ASSIGNED TASK
Down to the last word, output the records below, skipping any images.

▬▬▬▬▬▬

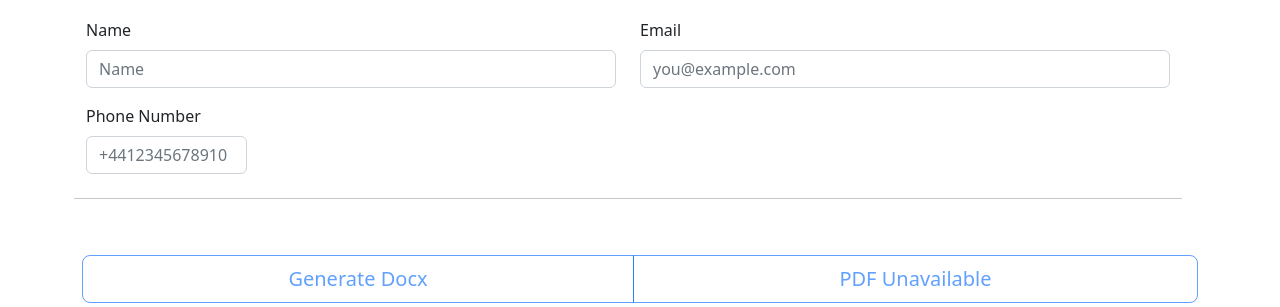
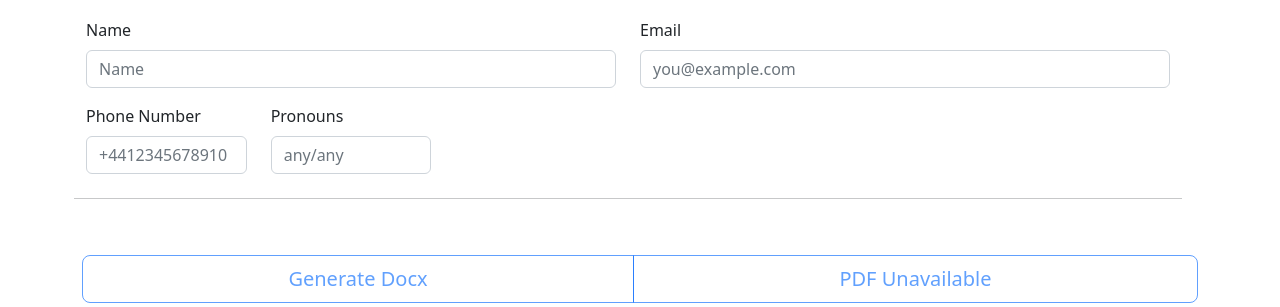
Before and after one commit to beawitcht/transinformed-server, a Flask app: template app/templates/index.html in a window 1280 px wide. Shown: the part 1310-1617 px from the top of the page. Run offline with Flask 2, Linux system fonts and the light colour scheme; the template is opened without the code that fills it: values that come from a table or form of the project are taken from there, others are empty; some libraries are stand-ins or nearby versions.

Commit message:
implement option to include pronouns

```diff
--- a/app/input_form.py
+++ b/app/input_form.py
@@ -33,6 +33,7 @@ class InputForm(FlaskForm):
     immigration_care = BooleanField("I am an immigrant looking to continue my care in the UK")
     immigration_letter = BooleanField("I have a letter from my previous HRT healthcare provider")
     name = StringField("First Name", validators=[Optional()])
+    pronouns = StringField("Pronouns", validators=[Optional()])
     email = EmailField("Email", validators=[Optional(), Email()])
     phone = StringField("Phone Number", validators=[Optional()])
     docx = SubmitField("Generate Docx")
--- a/app/templates/index.html
+++ b/app/templates/index.html
@@ -277,6 +277,14 @@
                                 <input type="phoneNumber" class="form-control" name="{{ form.phone.name }}"
                                     id="phoneNumber" placeholder="+4412345678910">
                             </div>
+
+                            <div class="col-md-2">
+                                <label for="pronouns" class="form-label"> {{form.pronouns.label}} <span
+                                        class="text-muted"></span></label>
+                                <input type="pronouns" class="form-control" name="{{ form.pronouns.name }}"
+                                    id="pronouns" placeholder="any/any">
+                            </div>
+
                             <hr class="my-4">
 
                             <div class="d-flex justify-content-center">
```
Also changed, not shown: 1 other file.
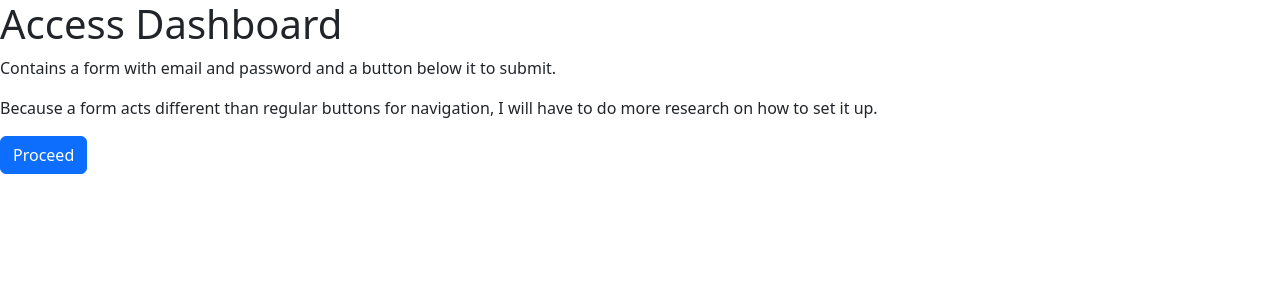
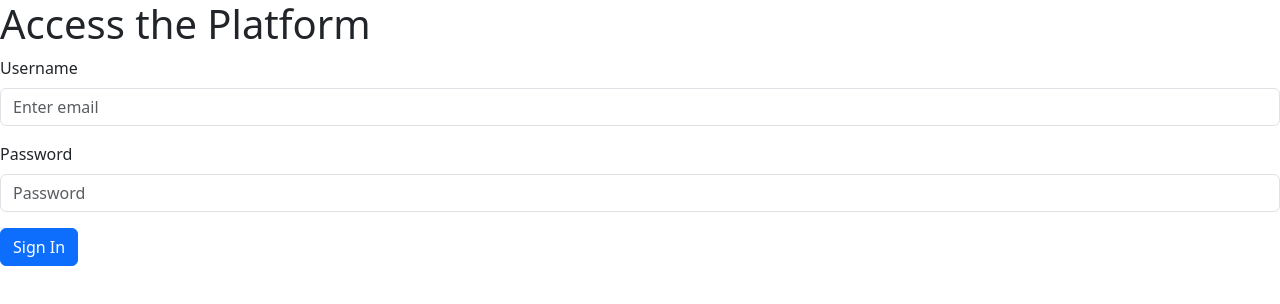
Before and after one commit to AlvaroDSolari19/IAMOOT-FRONTEND, a React (Vite) app: page / in a window 1280 px wide. Both pictures are taken after a click on the button "English". Shown: the top 304 px of the page. Built offline with nearby package versions, Linux system fonts and the light colour scheme.

Commit message:
Added Multiple Languages to the Login Page

```diff
--- a/package.json
+++ b/package.json
@@ -14,6 +14,7 @@
     "react": "^18.3.1",
     "react-bootstrap": "^2.10.6",
     "react-dom": "^18.3.1",
+    "react-hook-form": "^7.54.2",
     "react-router-dom": "^7.1.1"
   },
   "devDependencies": {
--- a/src/pages/LoginPage.jsx
+++ b/src/pages/LoginPage.jsx
@@ -1,12 +1,48 @@
-import React from 'react';
-import NavigateButton from '../components/NavigateButton';
+import React, { useContext } from 'react';
+import { useForm } from 'react-hook-form';
+import { useNavigate } from 'react-router-dom';
+import { Button, Form} from 'react-bootstrap';
+
+import LanguageContext from '../contexts/LanguageContext';
 
 const LoginPage = () => {
+
+    const { currentLanguage } = useContext(LanguageContext);
+    const performNavigation = useNavigate();
+    const { register, handleSubmit, formState: { errors }, } = useForm();
+
+    /****************************************************
+     * REVIEW LATER ONCE WE HAVE LOGGING IN INFORMATION *
+     ****************************************************/
+    const onSubmit = (someData) => {
+        console.log(someData);
+        performNavigation('/compselect')
+    };
+
+    const formLabels = {
+        EN: {mainTitle: 'Access the Platform', theUsername: 'Username', thePassword: 'Password', theButton: 'Sign In'},
+        ES: {mainTitle: 'Acceso a la Plataforma', theUsername: 'Usuario', thePassword: 'Contraseña', theButton: 'Iniciar Sesion'},
+        POR: {mainTitle: 'Acesse a Plataforma', theUsername: 'Usuário', thePassword: 'Senha', theButton: 'Entrar'}
+    };
+
+    const actualLabels = formLabels[currentLanguage]
+
     return <div>
-        <h1>Access Dashboard</h1>
-        <p>Contains a form with email and password and a button below it to submit.</p>
-        <p>Because a form acts different than regular buttons for navigation, I will have to do more research on how to set it up.</p>
-        <NavigateButton to='/compselect'>Proceed</NavigateButton>
+        <h1>{actualLabels.mainTitle}</h1>
+
+        <Form onSubmit={handleSubmit(onSubmit)}>
+            <Form.Group className='mb-3'>
+                <Form.Label>{actualLabels.theUsername}</Form.Label>
+                <Form.Control type='email' placeholder='Enter email' {...register('username', {required: true})} />
+            </Form.Group>
+
+            <Form.Group className='mb-3'>
+                <Form.Label>{actualLabels.thePassword}</Form.Label>
+                <Form.Control type='password' placeholder='Password' {...register('password', {required: true})} />
+            </Form.Group>
+
+            <Button variant='primary' type='submit'>{actualLabels.theButton}</Button>
+        </Form>
     </div>
 };
 
```
Also changed, not shown: 1 other file (tests, documents, lock files or other folders).
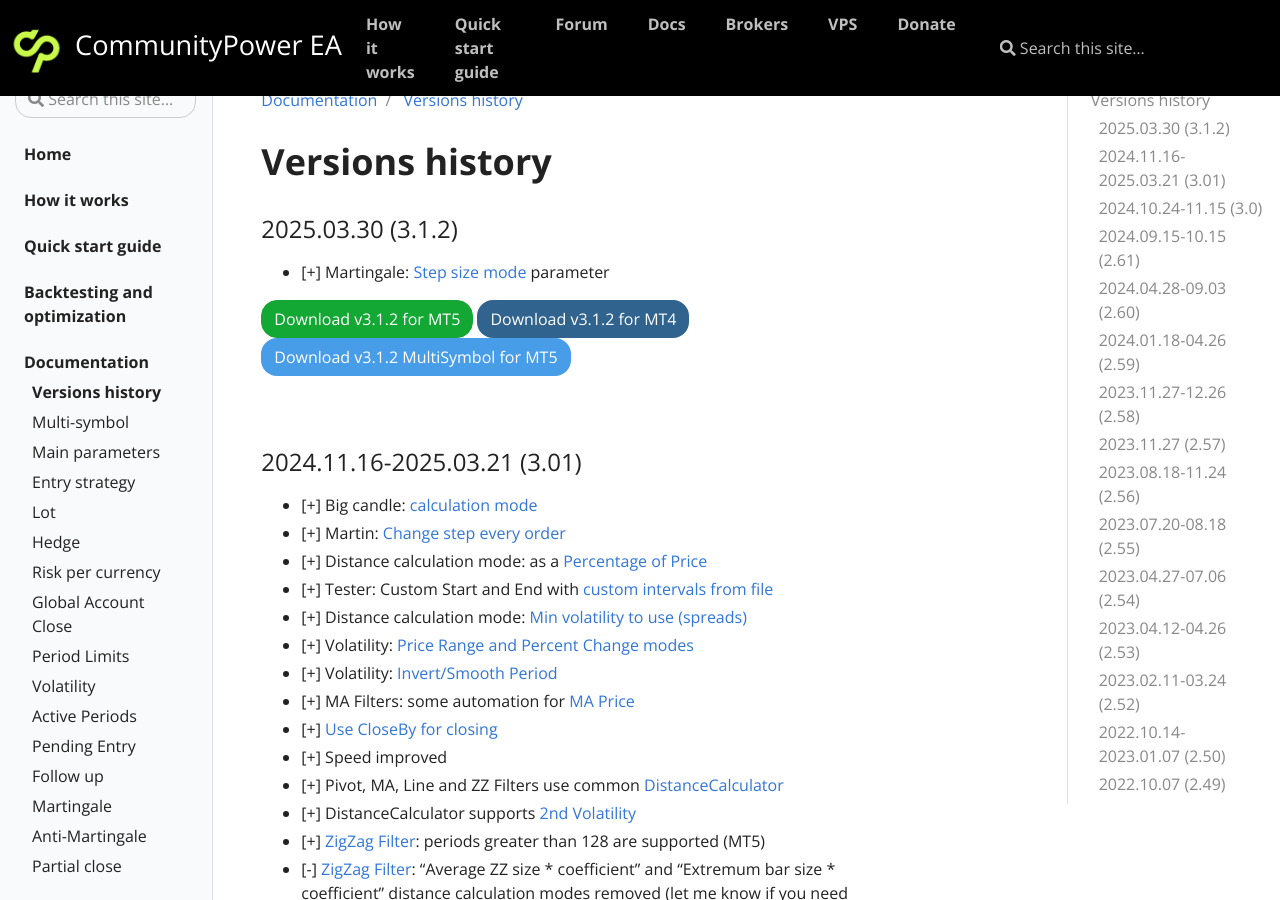
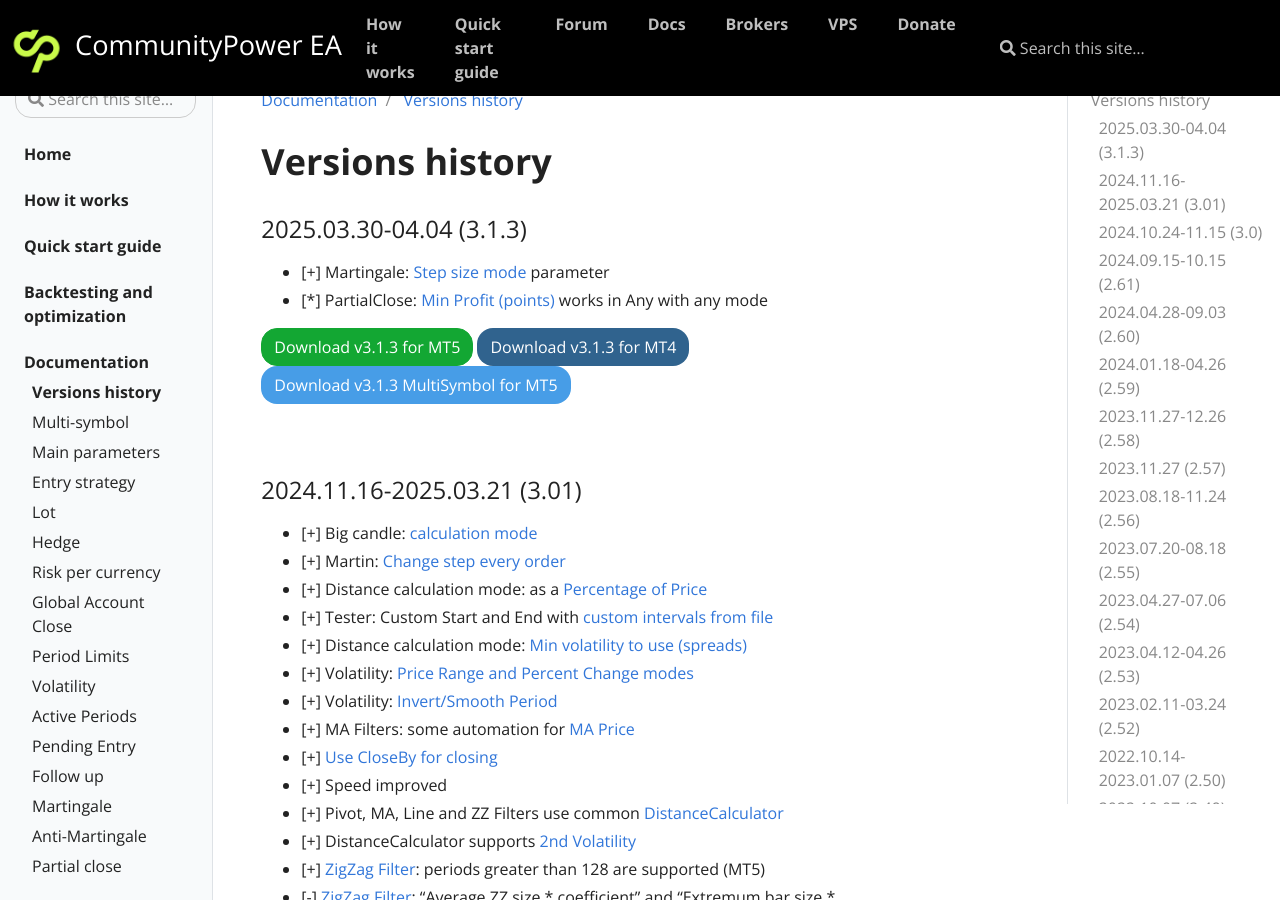
Before and after one commit to komposter/CommunityPowerEA.com, a Jekyll site: the page built from _docs/versions-history.md, in a window 1280 px wide and 900 px high. Built offline with Jekyll 4.4.1, drawn with Linux system fonts in a browser that asks for light colours.

Commit message:
Content change

```diff
--- a/_docs/versions-history.md
+++ b/_docs/versions-history.md
@@ -7,12 +7,13 @@
 
 # Versions history
 
-### 2025.03.30 (3.1.2)
+### 2025.03.30-04.04 (3.1.3)
 * [+] Martingale: [Step size mode](/docs/martingale#step-size-mode) parameter
+* [*] PartialClose: [Min Profit (points)](/docs/partial-close#min-profit-points) works in Any with any mode
 
-[<button class="btn btn-success">Download v3.1.2 for MT5</button>]({{site.baseurl}}/assets/EAs/CommunityPower 3.1.2.ex5)
-[<button class="btn btn-primary">Download v3.1.2 for MT4</button>]({{site.baseurl}}/assets/EAs/CommunityPower 3.1.2.ex4)
-[<button class="btn btn-info">Download v3.1.2 MultiSymbol for MT5</button>]({{site.baseurl}}/assets/EAs/CommunityPower 3.1.2 MS.ex5)
+[<button class="btn btn-success">Download v3.1.3 for MT5</button>]({{site.baseurl}}/assets/EAs/CommunityPower 3.1.3.ex5)
+[<button class="btn btn-primary">Download v3.1.3 for MT4</button>]({{site.baseurl}}/assets/EAs/CommunityPower 3.1.3.ex4)
+[<button class="btn btn-info">Download v3.1.3 MultiSymbol for MT5</button>]({{site.baseurl}}/assets/EAs/CommunityPower 3.1.3 MS.ex5)
 
 <br />
 
```
Also changed, not shown: _docs/martingale.md (+1 -1 lines), _docs/partial-close.md (+1 -2 lines), 3 other files.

▬▬▬▬▬▬

OUTPUT OF THE EXERCISE
Before and after one commit to beawitcht/transinformed-server, a Flask app: template app/templates/index.html in a window 1280 px wide. Shown: the part 1310-1617 px from the top of the page. Run offline with Flask 2, Linux system fonts and the light colour scheme; the template is opened without the code that fills it: values that come from a table or form of the project are taken from there, others are empty; some libraries are stand-ins or nearby versions.

Commit message:
implement option to include pronouns

```diff
--- a/app/input_form.py
+++ b/app/input_form.py
@@ -33,6 +33,7 @@ class InputForm(FlaskForm):
     immigration_care = BooleanField("I am an immigrant looking to continue my care in the UK")
     immigration_letter = BooleanField("I have a letter from my previous HRT healthcare provider")
     name = StringField("First Name", validators=[Optional()])
+    pronouns = StringField("Pronouns", validators=[Optional()])
     email = EmailField("Email", validators=[Optional(), Email()])
     phone = StringField("Phone Number", validators=[Optional()])
     docx = SubmitField("Generate Docx")
--- a/app/templates/index.html
+++ b/app/templates/index.html
@@ -277,6 +277,14 @@
                                 <input type="phoneNumber" class="form-control" name="{{ form.phone.name }}"
                                     id="phoneNumber" placeholder="+4412345678910">
                             </div>
+
+                            <div class="col-md-2">
+                                <label for="pronouns" class="form-label"> {{form.pronouns.label}} <span
+                                        class="text-muted"></span></label>
+                                <input type="pronouns" class="form-control" name="{{ form.pronouns.name }}"
+                                    id="pronouns" placeholder="any/any">
+                            </div>
+
                             <hr class="my-4">
 
                             <div class="d-flex justify-content-center">
```
Also changed, not shown: 1 other file.
Before and after one commit to AlvaroDSolari19/IAMOOT-FRONTEND, a React (Vite) app: page / in a window 1280 px wide. Both pictures are taken after a click on the button "English". Shown: the top 304 px of the page. Built offline with nearby package versions, Linux system fonts and the light colour scheme.

Commit message:
Added Multiple Languages to the Login Page

```diff
--- a/package.json
+++ b/package.json
@@ -14,6 +14,7 @@
     "react": "^18.3.1",
     "react-bootstrap": "^2.10.6",
     "react-dom": "^18.3.1",
+    "react-hook-form": "^7.54.2",
     "react-router-dom": "^7.1.1"
   },
   "devDependencies": {
--- a/src/pages/LoginPage.jsx
+++ b/src/pages/LoginPage.jsx
@@ -1,12 +1,48 @@
-import React from 'react';
-import NavigateButton from '../components/NavigateButton';
+import React, { useContext } from 'react';
+import { useForm } from 'react-hook-form';
+import { useNavigate } from 'react-router-dom';
+import { Button, Form} from 'react-bootstrap';
+
+import LanguageContext from '../contexts/LanguageContext';
 
 const LoginPage = () => {
+
+    const { currentLanguage } = useContext(LanguageContext);
+    const performNavigation = useNavigate();
+    const { register, handleSubmit, formState: { errors }, } = useForm();
+
+    /****************************************************
+     * REVIEW LATER ONCE WE HAVE LOGGING IN INFORMATION *
+     ****************************************************/
+    const onSubmit = (someData) => {
+        console.log(someData);
+        performNavigation('/compselect')
+    };
+
+    const formLabels = {
+        EN: {mainTitle: 'Access the Platform', theUsername: 'Username', thePassword: 'Password', theButton: 'Sign In'},
+        ES: {mainTitle: 'Acceso a la Plataforma', theUsername: 'Usuario', thePassword: 'Contraseña', theButton: 'Iniciar Sesion'},
+        POR: {mainTitle: 'Acesse a Plataforma', theUsername: 'Usuário', thePassword: 'Senha', theButton: 'Entrar'}
+    };
+
+    const actualLabels = formLabels[currentLanguage]
+
     return <div>
-        <h1>Access Dashboard</h1>
-        <p>Contains a form with email and password and a button below it to submit.</p>
-        <p>Because a form acts different than regular buttons for navigation, I will have to do more research on how to set it up.</p>
-        <NavigateButton to='/compselect'>Proceed</NavigateButton>
+        <h1>{actualLabels.mainTitle}</h1>
+
+        <Form onSubmit={handleSubmit(onSubmit)}>
+            <Form.Group className='mb-3'>
+                <Form.Label>{actualLabels.theUsername}</Form.Label>
+                <Form.Control type='email' placeholder='Enter email' {...register('username', {required: true})} />
+            </Form.Group>
+
+            <Form.Group className='mb-3'>
+                <Form.Label>{actualLabels.thePassword}</Form.Label>
+                <Form.Control type='password' placeholder='Password' {...register('password', {required: true})} />
+            </Form.Group>
+
+            <Button variant='primary' type='submit'>{actualLabels.theButton}</Button>
+        </Form>
     </div>
 };
 
```
Also changed, not shown: 1 other file (tests, documents, lock files or other folders).
Before and after one commit to komposter/CommunityPowerEA.com, a Jekyll site: the page built from _docs/versions-history.md, in a window 1280 px wide and 900 px high. Built offline with Jekyll 4.4.1, drawn with Linux system fonts in a browser that asks for light colours.

Commit message:
Content change

```diff
--- a/_docs/versions-history.md
+++ b/_docs/versions-history.md
@@ -7,12 +7,13 @@
 
 # Versions history
 
-### 2025.03.30 (3.1.2)
+### 2025.03.30-04.04 (3.1.3)
 * [+] Martingale: [Step size mode](/docs/martingale#step-size-mode) parameter
+* [*] PartialClose: [Min Profit (points)](/docs/partial-close#min-profit-points) works in Any with any mode
 
-[<button class="btn btn-success">Download v3.1.2 for MT5</button>]({{site.baseurl}}/assets/EAs/CommunityPower 3.1.2.ex5)
-[<button class="btn btn-primary">Download v3.1.2 for MT4</button>]({{site.baseurl}}/assets/EAs/CommunityPower 3.1.2.ex4)
-[<button class="btn btn-info">Download v3.1.2 MultiSymbol for MT5</button>]({{site.baseurl}}/assets/EAs/CommunityPower 3.1.2 MS.ex5)
+[<button class="btn btn-success">Download v3.1.3 for MT5</button>]({{site.baseurl}}/assets/EAs/CommunityPower 3.1.3.ex5)
+[<button class="btn btn-primary">Download v3.1.3 for MT4</button>]({{site.baseurl}}/assets/EAs/CommunityPower 3.1.3.ex4)
+[<button class="btn btn-info">Download v3.1.3 MultiSymbol for MT5</button>]({{site.baseurl}}/assets/EAs/CommunityPower 3.1.3 MS.ex5)
 
 <br />
 
```
Also changed, not shown: _docs/martingale.md (+1 -1 lines), _docs/partial-close.md (+1 -2 lines), 3 other files.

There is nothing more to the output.